Problem requirements = Could you set down the records below exactly as they are, with no pictures?

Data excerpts
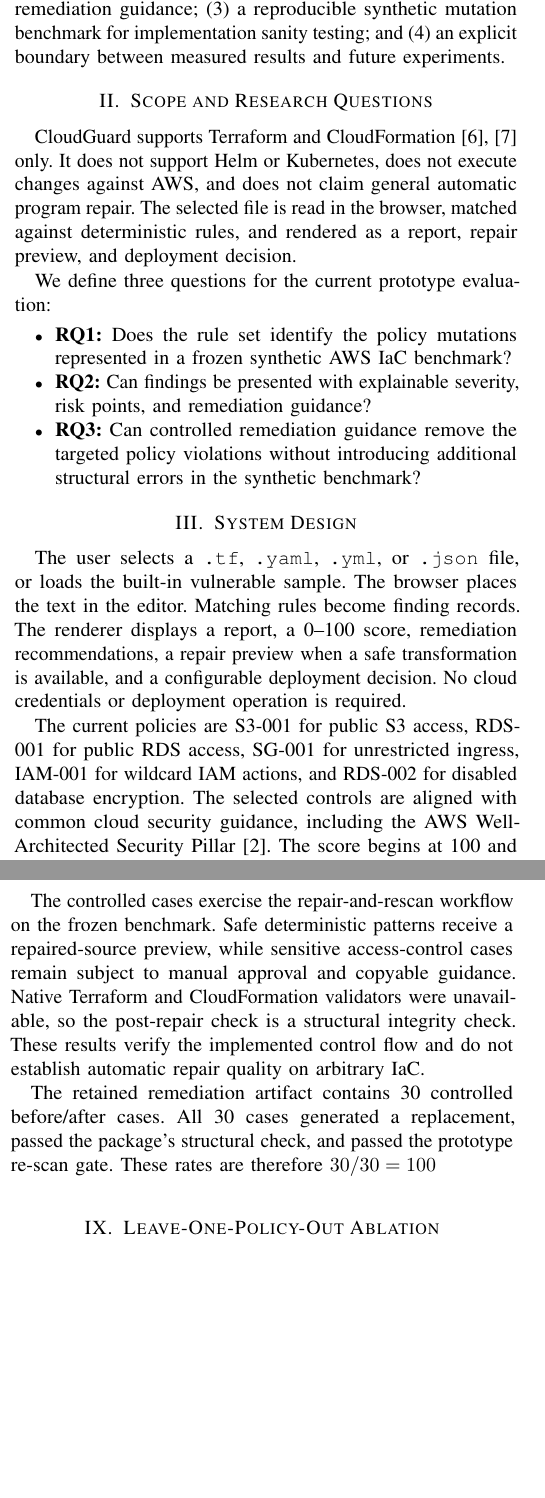
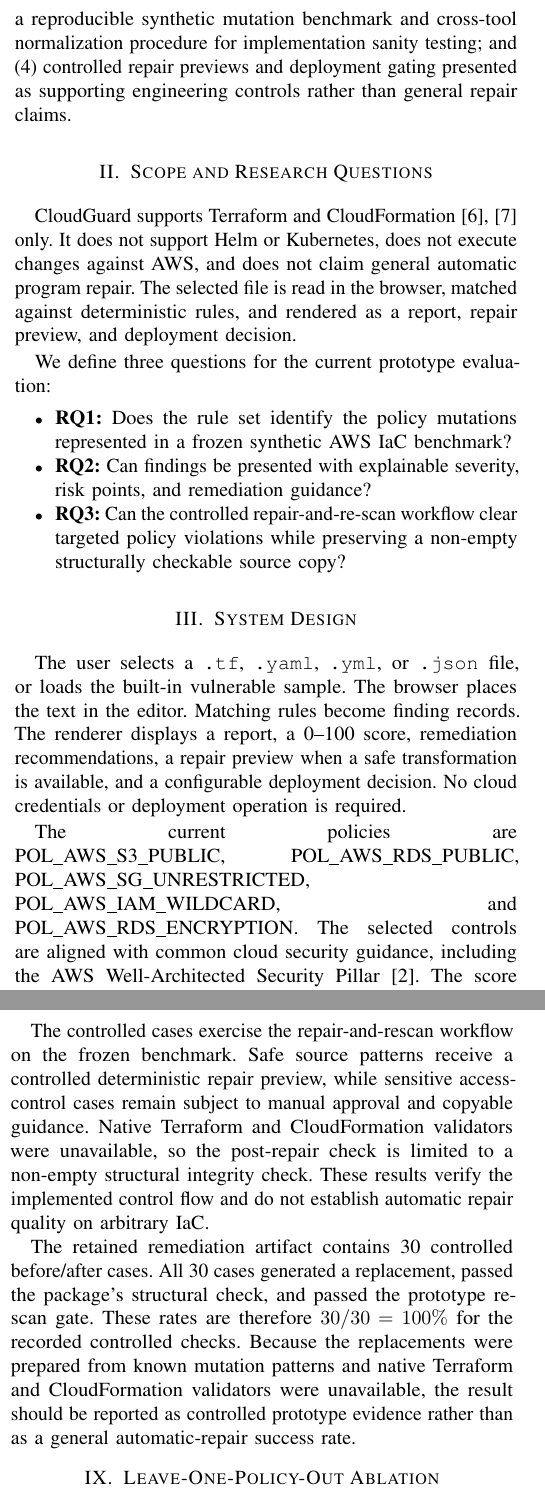
Before and after one commit to duday8329-ai/cloudguard-research, a LaTeX paper (CloudGuard_Conference_Paper.tex): two parts of the columns of pages 1 and 3 of 4, joined at a grey line, cut so that both start at the same text, the shorter picture padded with empty space. Compiled offline with pdfLaTeX.

Commit message:
Refine conference framing and evidence claims

```diff
--- a/CloudGuard_Conference_Paper.tex
+++ b/CloudGuard_Conference_Paper.tex
@@ -65,7 +65,7 @@
 
 Minna et al.~\cite{minna2026automated} investigated inconsistent security-policy analysis and policy mapping across analyzers for Helm charts in Kubernetes environments. CloudGuard studies the related traceability problem for AWS Terraform and CloudFormation, without implementing Helm or Kubernetes support.
 
-The contributions are: (1) a browser workflow for local AWS IaC policy review; (2) a finding representation that preserves policy ID, severity, risk points, control reference, and remediation guidance; (3) a reproducible synthetic mutation benchmark for implementation sanity testing; and (4) an explicit boundary between measured results and future experiments.
+The contributions are: (1) a traceable policy-instance representation for local AWS IaC review; (2) an explainable finding workflow that preserves policy ID, severity, source evidence, risk points, control reference, and remediation guidance; (3) a reproducible synthetic mutation benchmark and cross-tool normalization procedure for implementation sanity testing; and (4) controlled repair previews and deployment gating presented as supporting engineering controls rather than general repair claims.
 
 \section{Scope and Research Questions}
 CloudGuard supports Terraform and CloudFormation~\cite{terraform,cloudformation} only. It does not support Helm or Kubernetes, does not execute changes against AWS, and does not claim general automatic program repair. The selected file is read in the browser, matched against deterministic rules, and rendered as a report, repair preview, and deployment decision.
@@ -74,13 +74,13 @@
 \begin{itemize}
   \item \textbf{RQ1:} Does the rule set identify the policy mutations represented in a frozen synthetic AWS IaC benchmark?
   \item \textbf{RQ2:} Can findings be presented with explainable severity, risk points, and remediation guidance?
-  \item \textbf{RQ3:} Can controlled remediation guidance remove the targeted policy violations without introducing additional structural errors in the synthetic benchmark?
+  \item \textbf{RQ3:} Can the controlled repair-and-re-scan workflow clear targeted policy violations while preserving a non-empty structurally checkable source copy?
 \end{itemize}
 
 \section{System Design}
 The user selects a \texttt{.tf}, \texttt{.yaml}, \texttt{.yml}, or \texttt{.json} file, or loads the built-in vulnerable sample. The browser places the text in the editor. Matching rules become finding records. The renderer displays a report, a 0--100 score, remediation recommendations, a repair preview when a safe transformation is available, and a configurable deployment decision. No cloud credentials or deployment operation is required.
 
-The current policies are S3-001 for public S3 access, RDS-001 for public RDS access, SG-001 for unrestricted ingress, IAM-001 for wildcard IAM actions, and RDS-002 for disabled database encryption. The selected controls are aligned with common cloud security guidance, including the AWS Well-Architected Security Pillar~\cite{awswell}. The score begins at 100 and subtracts 28, 25, 18, 18, and 14 points for these findings, respectively. These deductions are CloudGuard-defined heuristic weights selected to provide transparent relative prioritization; they are not calibrated probabilities of compromise.
+The current policies are POL\_AWS\_S3\_PUBLIC, POL\_AWS\_RDS\_PUBLIC, POL\_AWS\_SG\_UNRESTRICTED, POL\_AWS\_IAM\_WILDCARD, and POL\_AWS\_RDS\_ENCRYPTION. The selected controls are aligned with common cloud security guidance, including the AWS Well-Architected Security Pillar~\cite{awswell}. The score begins at 100 and subtracts 28, 25, 18, 18, and 14 points for these findings, respectively. These deductions are CloudGuard-defined heuristic weights selected to provide transparent relative prioritization; they are not calibrated probabilities of compromise.
 
 \begin{table}[htbp]
 \centering
@@ -91,3 +91,8 @@
 \toprule
 \textbf{Policy ID} & \textbf{Condition} & \textbf{Severity} & \textbf{Points}\\
 \midrule
+POL\_AWS\_S3\_PUBLIC & Public S3 access & Critical & 28\\
+POL\_AWS\_RDS\_PUBLIC & Public RDS access & Critical & 25\\
+POL\_AWS\_SG\_UNRESTRICTED & Unrestricted ingress & High & 18\\
+POL\_AWS\_IAM\_WILDCARD & Wildcard IAM actions & High & 18\\
+POL\_AWS\_RDS\_ENCRYPTION & Disabled encryption & High & 14\\
@@ -288,9 +288,9 @@
 Ten local CloudGuard trials gave a median processing time of 79.344 ms and a p95 time of 95.230 ms on the recorded Windows environment. This is a local prototype measurement, not a cloud-scale throughput claim. The leave-one-policy-out run produced F1=0.8889 and recall=0.8000 after removing any one policy family, compared with F1=1.0000 and recall=1.0000 for the full rule set. This controlled result shows that every implemented policy contributes to detection on the synthetic cases; it is not evidence of robustness on unseen syntax.
 
 \section{Controlled Remediation Guidance Validation}
-The controlled cases exercise the repair-and-rescan workflow on the frozen benchmark. Safe deterministic patterns receive a repaired-source preview, while sensitive access-control cases remain subject to manual approval and copyable guidance. Native Terraform and CloudFormation validators were unavailable, so the post-repair check is a structural integrity check. These results verify the implemented control flow and do not establish automatic repair quality on arbitrary IaC.
+The controlled cases exercise the repair-and-rescan workflow on the frozen benchmark. Safe source patterns receive a controlled deterministic repair preview, while sensitive access-control cases remain subject to manual approval and copyable guidance. Native Terraform and CloudFormation validators were unavailable, so the post-repair check is limited to a non-empty structural integrity check. These results verify the implemented control flow and do not establish automatic repair quality on arbitrary IaC.
 
-The retained remediation artifact contains 30 controlled before/after cases. All 30 cases generated a replacement, passed the package's structural check, and passed the prototype re-scan gate. These rates are therefore $30/30=100\\%$ for the recorded controlled checks. Because the replacements were prepared from known mutation patterns and native Terraform and CloudFormation validators were unavailable, the result should be reported as controlled prototype evidence rather than as a general automatic-repair success rate.
+The retained remediation artifact contains 30 controlled before/after cases. All 30 cases generated a replacement, passed the package's structural check, and passed the prototype re-scan gate. These rates are therefore $30/30=100\%$ for the recorded controlled checks. Because the replacements were prepared from known mutation patterns and native Terraform and CloudFormation validators were unavailable, the result should be reported as controlled prototype evidence rather than as a general automatic-repair success rate.
 
 \section{Leave-One-Policy-Out Ablation}
 The full system produced precision 1.0000, recall 1.0000, and F1 1.0000. Removing any one of the five policy rules produced precision 1.0000, recall 0.8000, and F1 0.8889, with six false negatives. Each policy family contributes six positive cases in this balanced synthetic benchmark. These results show sensitivity to removal of individual rules within the synthetic benchmark, not general model robustness.
```
Also changed, not shown: CloudGuard_Conference_Paper.tex (13 more changed lines).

Problem solution =
Before and after one commit to duday8329-ai/cloudguard-research, a LaTeX paper (CloudGuard_Conference_Paper.tex): two parts of the columns of pages 1 and 3 of 4, joined at a grey line, cut so that both start at the same text, the shorter picture padded with empty space. Compiled offline with pdfLaTeX.

Commit message:
Refine conference framing and evidence claims

```diff
--- a/CloudGuard_Conference_Paper.tex
+++ b/CloudGuard_Conference_Paper.tex
@@ -65,7 +65,7 @@
 
 Minna et al.~\cite{minna2026automated} investigated inconsistent security-policy analysis and policy mapping across analyzers for Helm charts in Kubernetes environments. CloudGuard studies the related traceability problem for AWS Terraform and CloudFormation, without implementing Helm or Kubernetes support.
 
-The contributions are: (1) a browser workflow for local AWS IaC policy review; (2) a finding representation that preserves policy ID, severity, risk points, control reference, and remediation guidance; (3) a reproducible synthetic mutation benchmark for implementation sanity testing; and (4) an explicit boundary between measured results and future experiments.
+The contributions are: (1) a traceable policy-instance representation for local AWS IaC review; (2) an explainable finding workflow that preserves policy ID, severity, source evidence, risk points, control reference, and remediation guidance; (3) a reproducible synthetic mutation benchmark and cross-tool normalization procedure for implementation sanity testing; and (4) controlled repair previews and deployment gating presented as supporting engineering controls rather than general repair claims.
 
 \section{Scope and Research Questions}
 CloudGuard supports Terraform and CloudFormation~\cite{terraform,cloudformation} only. It does not support Helm or Kubernetes, does not execute changes against AWS, and does not claim general automatic program repair. The selected file is read in the browser, matched against deterministic rules, and rendered as a report, repair preview, and deployment decision.
@@ -74,13 +74,13 @@
 \begin{itemize}
   \item \textbf{RQ1:} Does the rule set identify the policy mutations represented in a frozen synthetic AWS IaC benchmark?
   \item \textbf{RQ2:} Can findings be presented with explainable severity, risk points, and remediation guidance?
-  \item \textbf{RQ3:} Can controlled remediation guidance remove the targeted policy violations without introducing additional structural errors in the synthetic benchmark?
+  \item \textbf{RQ3:} Can the controlled repair-and-re-scan workflow clear targeted policy violations while preserving a non-empty structurally checkable source copy?
 \end{itemize}
 
 \section{System Design}
 The user selects a \texttt{.tf}, \texttt{.yaml}, \texttt{.yml}, or \texttt{.json} file, or loads the built-in vulnerable sample. The browser places the text in the editor. Matching rules become finding records. The renderer displays a report, a 0--100 score, remediation recommendations, a repair preview when a safe transformation is available, and a configurable deployment decision. No cloud credentials or deployment operation is required.
 
-The current policies are S3-001 for public S3 access, RDS-001 for public RDS access, SG-001 for unrestricted ingress, IAM-001 for wildcard IAM actions, and RDS-002 for disabled database encryption. The selected controls are aligned with common cloud security guidance, including the AWS Well-Architected Security Pillar~\cite{awswell}. The score begins at 100 and subtracts 28, 25, 18, 18, and 14 points for these findings, respectively. These deductions are CloudGuard-defined heuristic weights selected to provide transparent relative prioritization; they are not calibrated probabilities of compromise.
+The current policies are POL\_AWS\_S3\_PUBLIC, POL\_AWS\_RDS\_PUBLIC, POL\_AWS\_SG\_UNRESTRICTED, POL\_AWS\_IAM\_WILDCARD, and POL\_AWS\_RDS\_ENCRYPTION. The selected controls are aligned with common cloud security guidance, including the AWS Well-Architected Security Pillar~\cite{awswell}. The score begins at 100 and subtracts 28, 25, 18, 18, and 14 points for these findings, respectively. These deductions are CloudGuard-defined heuristic weights selected to provide transparent relative prioritization; they are not calibrated probabilities of compromise.
 
 \begin{table}[htbp]
 \centering
@@ -91,3 +91,8 @@
 \toprule
 \textbf{Policy ID} & \textbf{Condition} & \textbf{Severity} & \textbf{Points}\\
 \midrule
+POL\_AWS\_S3\_PUBLIC & Public S3 access & Critical & 28\\
+POL\_AWS\_RDS\_PUBLIC & Public RDS access & Critical & 25\\
+POL\_AWS\_SG\_UNRESTRICTED & Unrestricted ingress & High & 18\\
+POL\_AWS\_IAM\_WILDCARD & Wildcard IAM actions & High & 18\\
+POL\_AWS\_RDS\_ENCRYPTION & Disabled encryption & High & 14\\
@@ -288,9 +288,9 @@
 Ten local CloudGuard trials gave a median processing time of 79.344 ms and a p95 time of 95.230 ms on the recorded Windows environment. This is a local prototype measurement, not a cloud-scale throughput claim. The leave-one-policy-out run produced F1=0.8889 and recall=0.8000 after removing any one policy family, compared with F1=1.0000 and recall=1.0000 for the full rule set. This controlled result shows that every implemented policy contributes to detection on the synthetic cases; it is not evidence of robustness on unseen syntax.
 
 \section{Controlled Remediation Guidance Validation}
-The controlled cases exercise the repair-and-rescan workflow on the frozen benchmark. Safe deterministic patterns receive a repaired-source preview, while sensitive access-control cases remain subject to manual approval and copyable guidance. Native Terraform and CloudFormation validators were unavailable, so the post-repair check is a structural integrity check. These results verify the implemented control flow and do not establish automatic repair quality on arbitrary IaC.
+The controlled cases exercise the repair-and-rescan workflow on the frozen benchmark. Safe source patterns receive a controlled deterministic repair preview, while sensitive access-control cases remain subject to manual approval and copyable guidance. Native Terraform and CloudFormation validators were unavailable, so the post-repair check is limited to a non-empty structural integrity check. These results verify the implemented control flow and do not establish automatic repair quality on arbitrary IaC.
 
-The retained remediation artifact contains 30 controlled before/after cases. All 30 cases generated a replacement, passed the package's structural check, and passed the prototype re-scan gate. These rates are therefore $30/30=100\\%$ for the recorded controlled checks. Because the replacements were prepared from known mutation patterns and native Terraform and CloudFormation validators were unavailable, the result should be reported as controlled prototype evidence rather than as a general automatic-repair success rate.
+The retained remediation artifact contains 30 controlled before/after cases. All 30 cases generated a replacement, passed the package's structural check, and passed the prototype re-scan gate. These rates are therefore $30/30=100\%$ for the recorded controlled checks. Because the replacements were prepared from known mutation patterns and native Terraform and CloudFormation validators were unavailable, the result should be reported as controlled prototype evidence rather than as a general automatic-repair success rate.
 
 \section{Leave-One-Policy-Out Ablation}
 The full system produced precision 1.0000, recall 1.0000, and F1 1.0000. Removing any one of the five policy rules produced precision 1.0000, recall 0.8000, and F1 0.8889, with six false negatives. Each policy family contributes six positive cases in this balanced synthetic benchmark. These results show sensitivity to removal of individual rules within the synthetic benchmark, not general model robustness.
```
Also changed, not shown: CloudGuard_Conference_Paper.tex (13 more changed lines).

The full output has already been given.